* **REQUIRED WORK**: Give the listing again, word for word, and let no picture into it.
=== Section Start ===
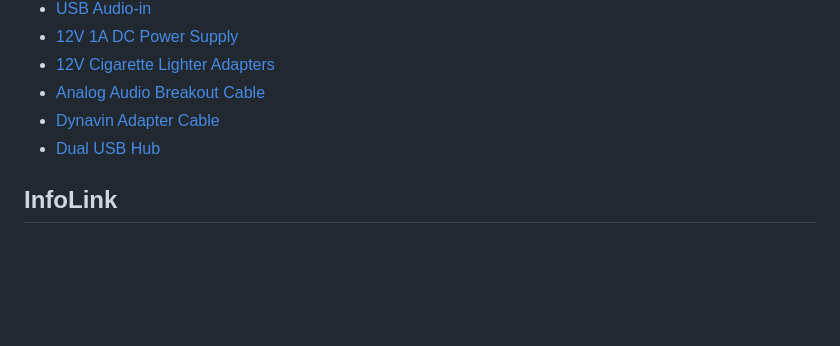
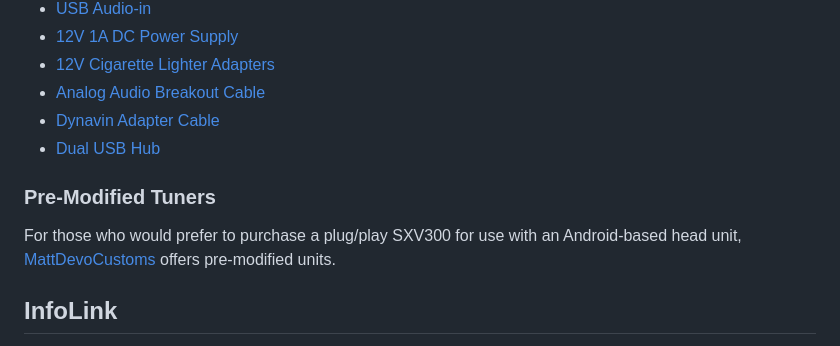
Before and after one commit to bphillips09/Orbit, a Markdown page: docs/hardware-setup.md, the part around the change. Rendered like a GitHub page; blank space fills up the shorter version.

Commit message:
docs/hardware-setup: Add link to pre-modified tuner option
Signed-off-by: Matt DeVillier <matt.devillier@gmail.com>

```diff
--- a/docs/hardware-setup.md
+++ b/docs/hardware-setup.md
@@ -108,6 +108,10 @@ Optional Dynavin female cable
 - [Dynavin Adapter Cable](https://dynavinnorthamerica.com/products/siriusxm-adapter-cable-for-the-dynavin-n7-only)
 - [Dual USB Hub](https://www.amazon.com/dp/B098L7WJ4C)
 
+### Pre-Modified Tuners
+
+For those who would prefer to purchase a plug/play SXV300 for use with an Android-based head unit, [MattDevoCustoms](https://mattdevocustoms.com/products/siriusxm-satellite-radio-tuner-for-android-based-head-units) offers pre-modified units.
+
 ## InfoLink
 
 Navico sells the same InfoLink hardware under several brands. As far as currently known, these units appear to be functionally identical and only differ by the network cable wiring / default network address:
```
=== Section End ===
* **ANSWER TO THE EXERCISE**:
Before and after one commit to bphillips09/Orbit, a Markdown page: docs/hardware-setup.md, the part around the change. Rendered like a GitHub page; blank space fills up the shorter version.

Commit message:
docs/hardware-setup: Add link to pre-modified tuner option
Signed-off-by: Matt DeVillier <matt.devillier@gmail.com>

```diff
--- a/docs/hardware-setup.md
+++ b/docs/hardware-setup.md
@@ -108,6 +108,10 @@ Optional Dynavin female cable
 - [Dynavin Adapter Cable](https://dynavinnorthamerica.com/products/siriusxm-adapter-cable-for-the-dynavin-n7-only)
 - [Dual USB Hub](https://www.amazon.com/dp/B098L7WJ4C)
 
+### Pre-Modified Tuners
+
+For those who would prefer to purchase a plug/play SXV300 for use with an Android-based head unit, [MattDevoCustoms](https://mattdevocustoms.com/products/siriusxm-satellite-radio-tuner-for-android-based-head-units) offers pre-modified units.
+
 ## InfoLink
 
 Navico sells the same InfoLink hardware under several brands. As far as currently known, these units appear to be functionally identical and only differ by the network cable wiring / default network address:
```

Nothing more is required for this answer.